Posted in Articles, Identity Development/Psychology, Latino Studies, Media Archive, Social Science, United States on 2015-11-27 02:52Z by Steven

Shades of Race: How Phenotype and Observer Characteristics Shape Racial Classification

American Behavioral Scientist
Published online before print 2015-10-28
DOI: 10.1177/0002764215613401

Cynthia Feliciano, Associate Professor of Sociology; Associate Professor of Chicano/Latino Studies
University of California, Irvine

Although race-based discrimination and stereotyping can only occur if people place others into racial categories, our understanding of this process, particularly in contexts where observers categorize others based solely on appearance, is limited. Using a unique data set drawn from observers’ assessments of photos posted by White, Black, Latino, and multiracial online daters, this study examines how phenotype and observer characteristics influence racial categorization and cases of divergence between self-identities and others’ classifications.

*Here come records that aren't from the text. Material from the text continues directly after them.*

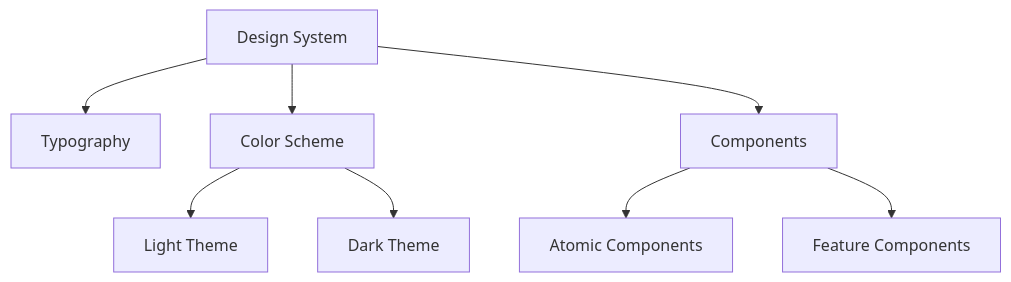
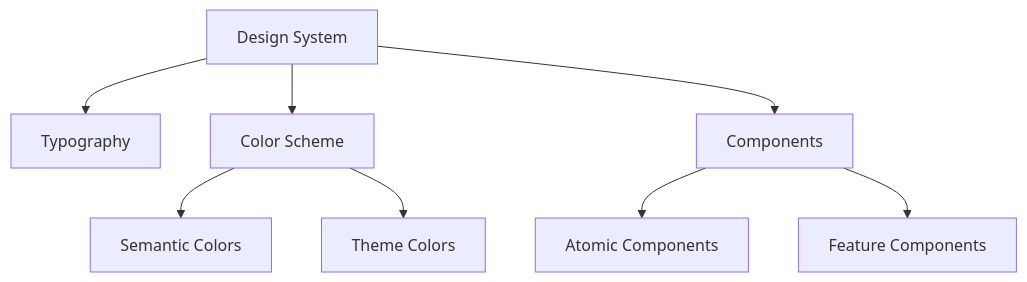
One commit to tkhs0604/conference-app-2025 changed the seventh of 8 diagrams in app-ios/README.md. Above: the diagram before and after it, drawn with Mermaid. The commit also changed 1 other file, not shown here.

Commit message:
docs: remove light theme reference and update CLAUDE.md with latest build instructions

````diff
--- a/app-ios/README.md
+++ b/app-ios/README.md
@@ -258,12 +258,12 @@
 ```mermaid
 graph TD
     A[Design System] --> B[Typography]
     A --> C[Color Scheme]
     A --> D[Components]
     
-    C --> E[Light Theme]
-    C --> F[Dark Theme]
+    C --> E[Semantic Colors]
+    C --> F[Theme Colors]
     
     D --> G[Atomic Components]
     D --> H[Feature Components]
 ```
````
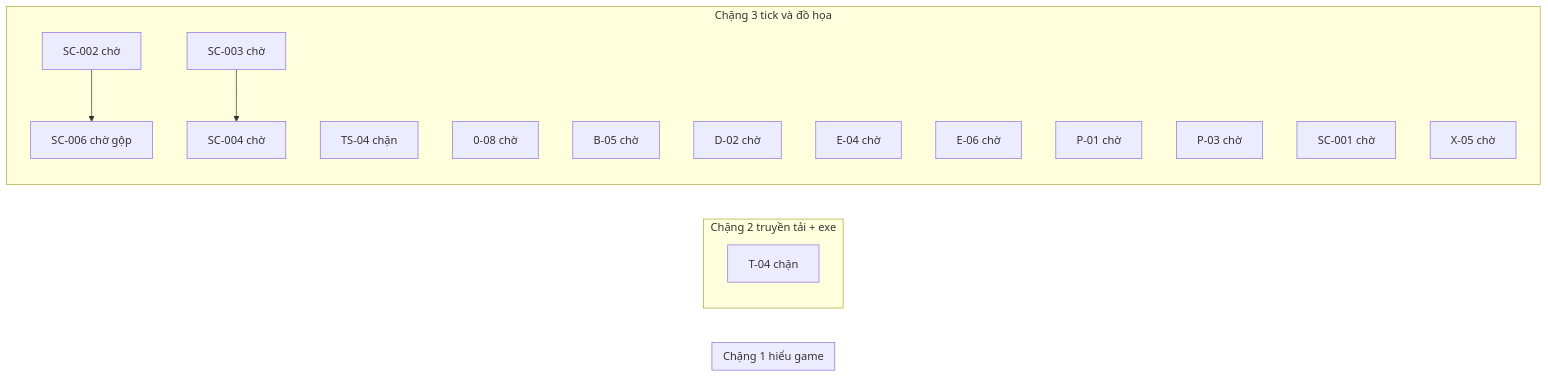
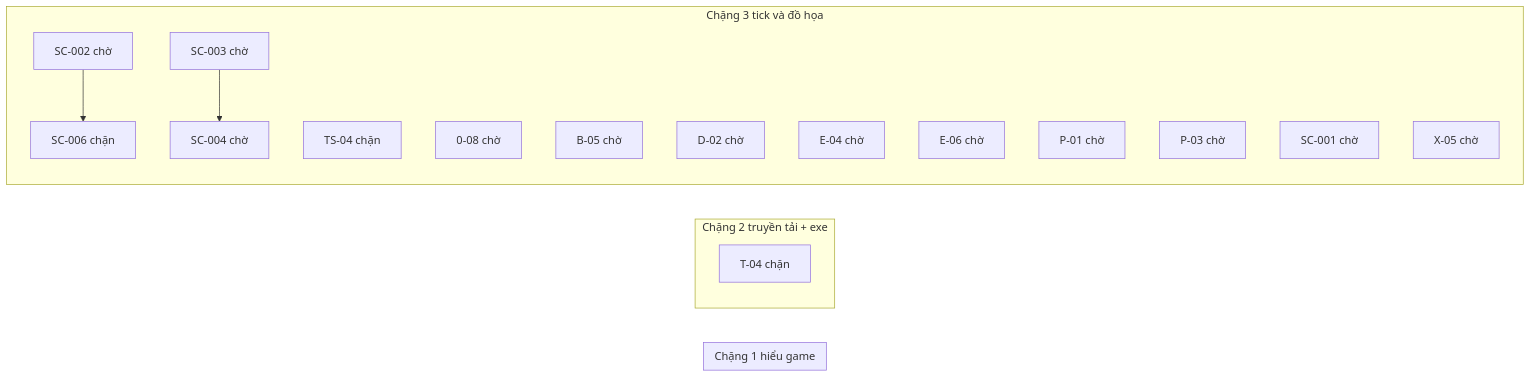
One commit to ndtangoss-dev/jx1-reports changed the diagram in JX1_OPS/STATE/TIEN-DO.md. Above: the diagram before and after it, drawn with Mermaid. The commit also changed other lines of this file and 6 other files, not shown here.

````diff
--- a/JX1_OPS/STATE/TIEN-DO.md
+++ b/JX1_OPS/STATE/TIEN-DO.md
@@ -9,26 +9,26 @@
 ```mermaid
 flowchart LR
   subgraph S1["Chặng 1 hiểu game"]
   end
   subgraph S2["Chặng 2 truyền tải + exe"]
     T_04["T-04 chặn"]
   end
   subgraph S3["Chặng 3 tick và đồ họa"]
-    SC_006["SC-006 chờ gộp"]
+    SC_006["SC-006 chặn"]
     TS_04["TS-04 chặn"]
     0_08["0-08 chờ"]
     B_05["B-05 chờ"]
     D_02["D-02 chờ"]
     E_04["E-04 chờ"]
     E_06["E-06 chờ"]
     P_01["P-01 chờ"]
     P_03["P-03 chờ"]
     SC_001["SC-001 chờ"]
     SC_002["SC-002 chờ"]
     SC_003["SC-003 chờ"]
     SC_004["SC-004 chờ"]
     X_05["X-05 chờ"]
   end
   SC_002 --> SC_006
   SC_003 --> SC_004
 ```
````
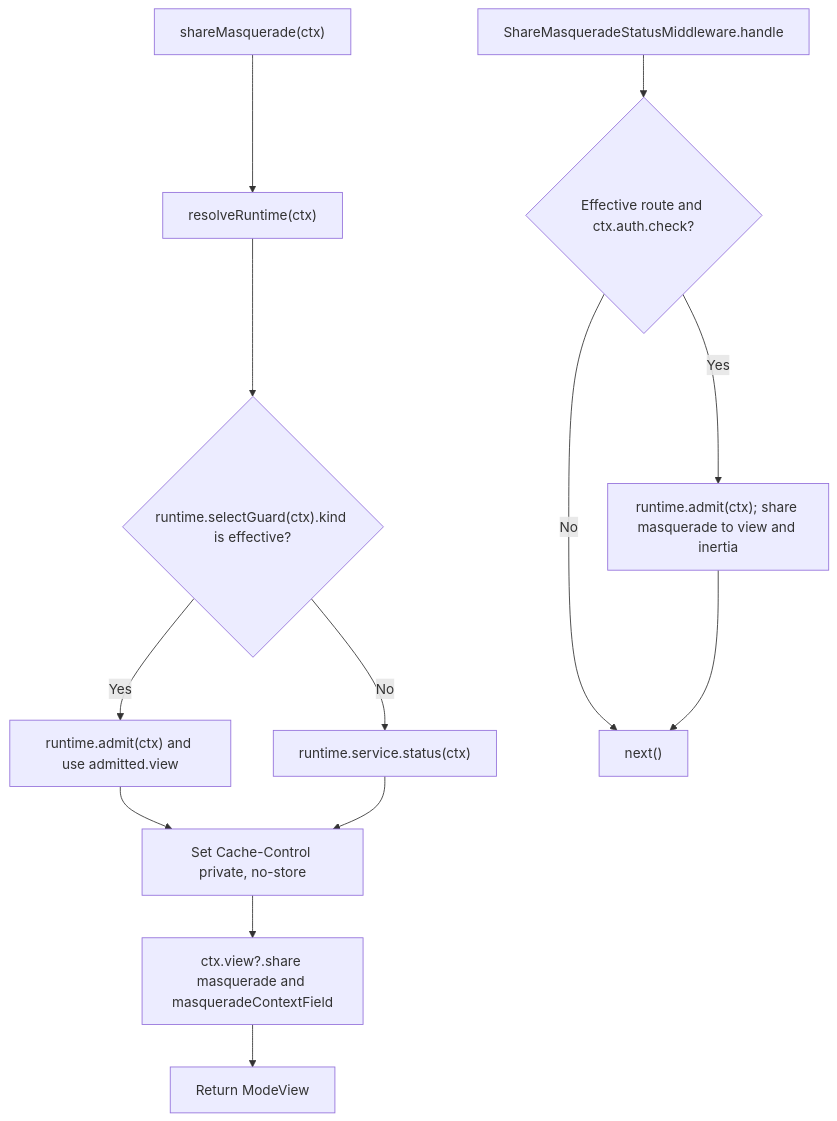
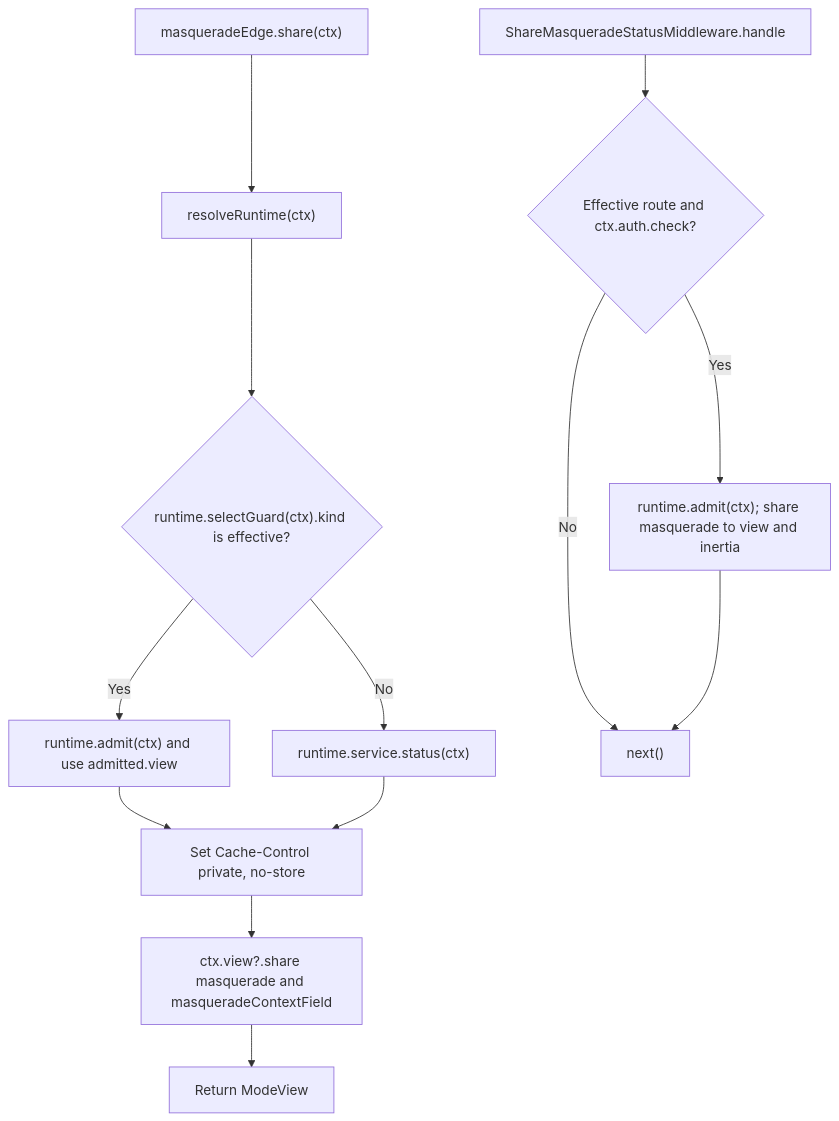
One commit to Kevinjohn/oss-adonisjs-masquerade changed the second of 2 diagrams in user-stories/submit-context-token/us-context-02-share-edge-context.md. Above: the diagram before and after it, drawn with Mermaid. The commit also changed other lines of this file and 293 other files, not shown here.

````diff
--- a/user-stories/submit-context-token/us-context-02-share-edge-context.md
+++ b/user-stories/submit-context-token/us-context-02-share-edge-context.md
@@ -38,15 +38,15 @@
 ```mermaid
 flowchart TD
-    A["shareMasquerade(ctx)"] --> B["resolveRuntime(ctx)"]
+    A["masqueradeEdge.share(ctx)"] --> B["resolveRuntime(ctx)"]
     B --> C{"runtime.selectGuard(ctx).kind is effective?"}
     C -->|Yes| D["runtime.admit(ctx) and use admitted.view"]
     C -->|No| E["runtime.service.status(ctx)"]
     D --> P["Set Cache-Control private, no-store"]
     E --> P
     P --> F["ctx.view?.share masquerade and masqueradeContextField"]
     F --> G["Return ModeView"]
     H["ShareMasqueradeStatusMiddleware.handle"] --> I{"Effective route and ctx.auth.check?"}
     I -->|No| J["next()"]
     I -->|Yes| K["runtime.admit(ctx); share masquerade to view and inertia"]
     K --> J
 ```
````
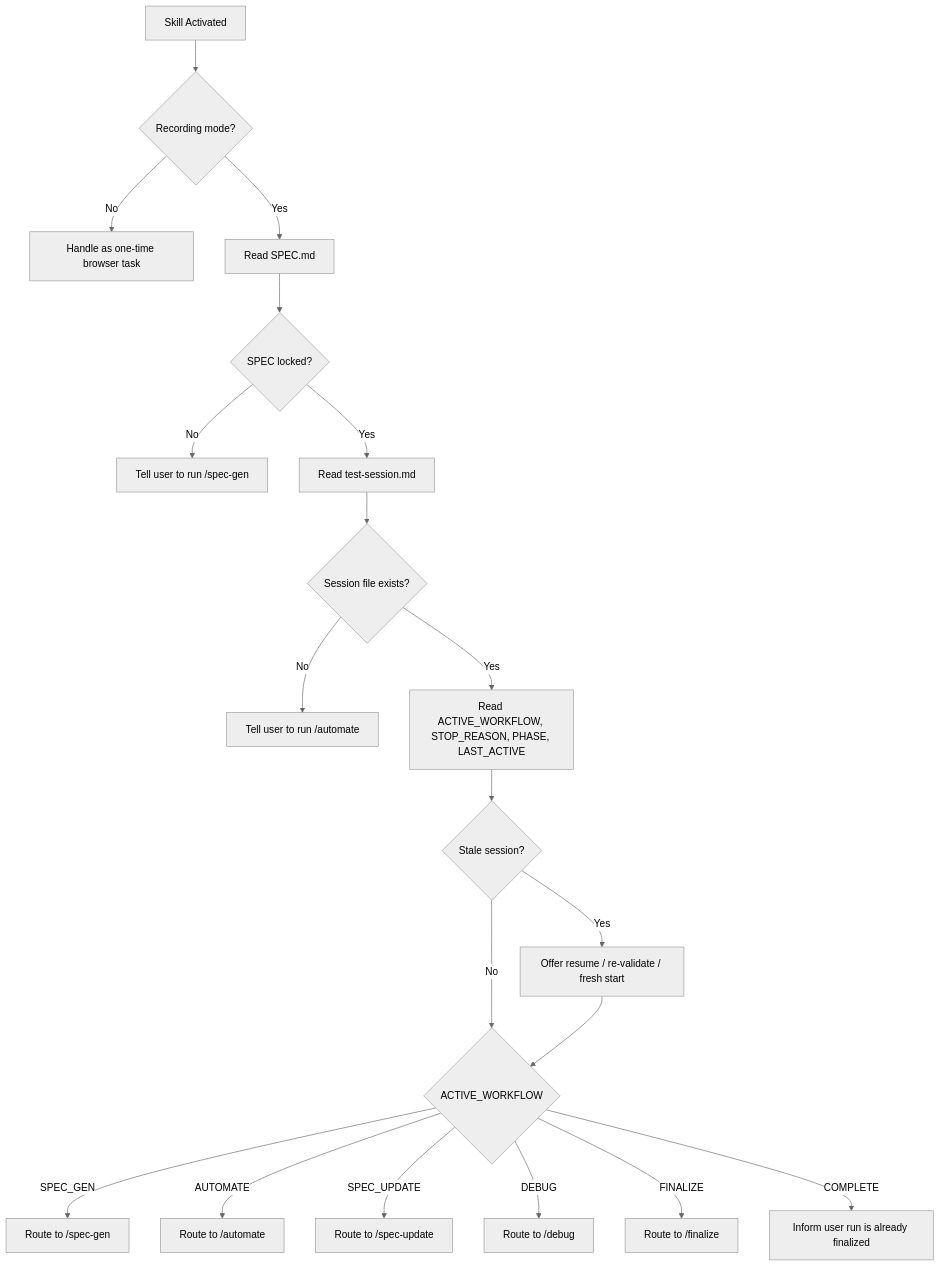
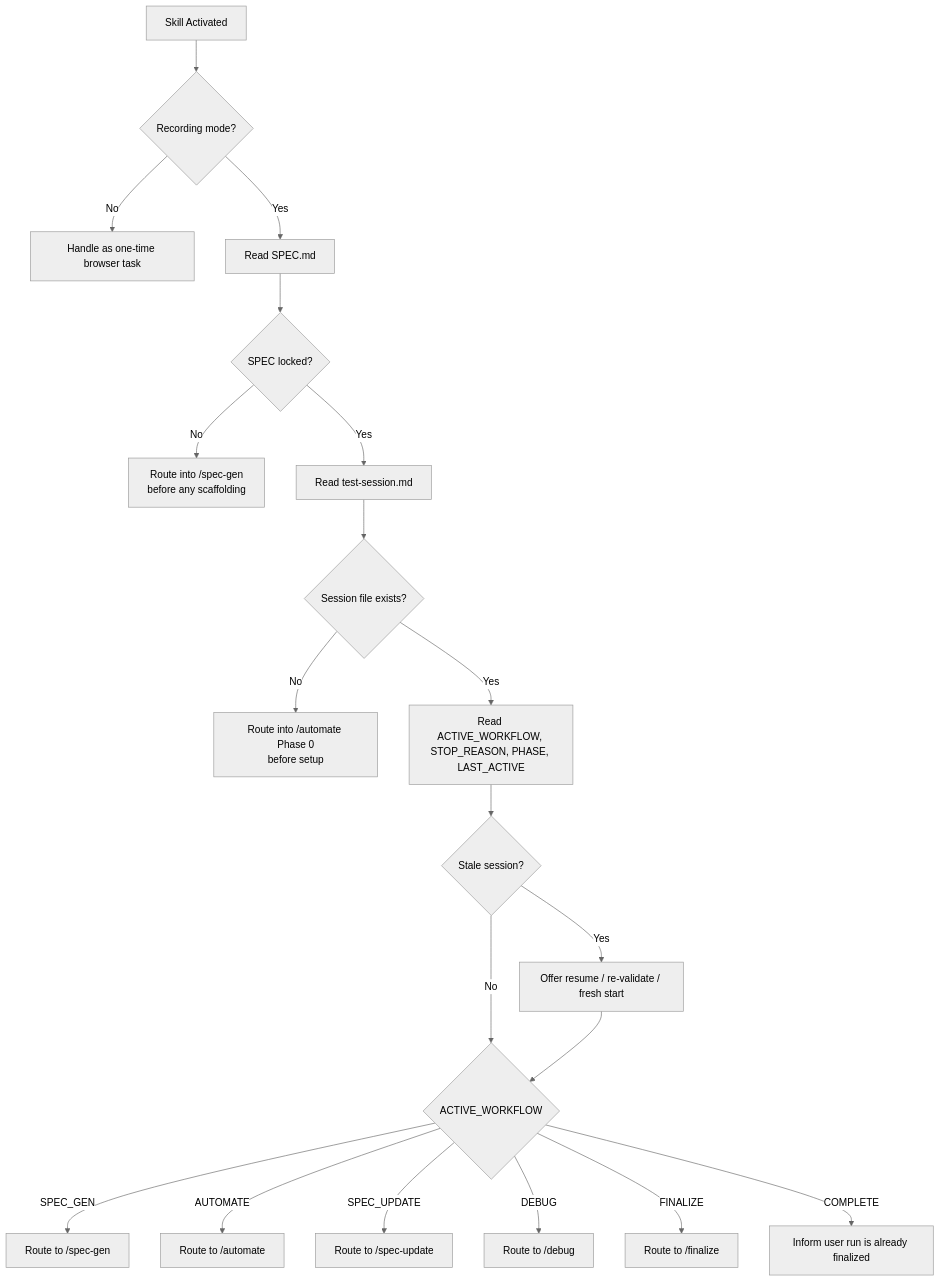
The second of 12 diagrams in web-automation-pro-4/WORKFLOW-DIAGRAMS.md (Sreenuraj/PostQodeCollections), drawn with Mermaid (neutral theme) before and after one commit. The commit also changed other lines of this file and 6 other files, not shown here.

Commit message:
docs: enforce workflow routing before scaffolding

````diff
--- a/web-automation-pro-4/WORKFLOW-DIAGRAMS.md
+++ b/web-automation-pro-4/WORKFLOW-DIAGRAMS.md
@@ -59,27 +59,27 @@
 ```mermaid
 flowchart TD
     A["Skill Activated"] --> B{"Recording mode?"}
     B -->|No| C["Handle as one-time browser task"]
     B -->|Yes| D["Read SPEC.md"]
 
     D --> E{"SPEC locked?"}
-    E -->|No| F["Tell user to run /spec-gen"]
+    E -->|No| F["Route into /spec-gen<br/>before any scaffolding"]
     E -->|Yes| G["Read test-session.md"]
 
     G --> H{"Session file exists?"}
-    H -->|No| I["Tell user to run /automate"]
+    H -->|No| I["Route into /automate Phase 0<br/>before setup"]
     H -->|Yes| J["Read ACTIVE_WORKFLOW, STOP_REASON, PHASE, LAST_ACTIVE"]
 
     J --> K{"Stale session?"}
     K -->|Yes| L["Offer resume / re-validate / fresh start"]
     K -->|No| M{"ACTIVE_WORKFLOW"}
 
     L --> M
 
     M -->|SPEC_GEN| N["Route to /spec-gen"]
     M -->|AUTOMATE| O["Route to /automate"]
     M -->|SPEC_UPDATE| P["Route to /spec-update"]
     M -->|DEBUG| Q["Route to /debug"]
     M -->|FINALIZE| R["Route to /finalize"]
     M -->|COMPLETE| S["Inform user run is already finalized"]
 ```
````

I find that despite the growth in the multiracial population, observers tend to place individuals into monoracial categories, including Latino. Skin color is the primary marker used to categorize others by race, with light skin associated with Whiteness, medium skin with Latinidad, and, most strongly, dark skin with Blackness. Among daters who self-identify as Black along with other racial categories, those with dark skin are overwhelmingly placed solely into a Black category. These findings hold across observers, but the proportion of photos placed into different racial categories differs by observers’ gender and race. Thus, estimates of inequality may vary depending not only on how race is assessed but also on who classifiers are. I argue that patterns of racial categorization reveal how the U.S. racial structure has moved beyond binary divisions into a system in which Latinos are seen as a racial group in-between Blacks and Whites, and a dark-skin rule defines Blacks’ racial options.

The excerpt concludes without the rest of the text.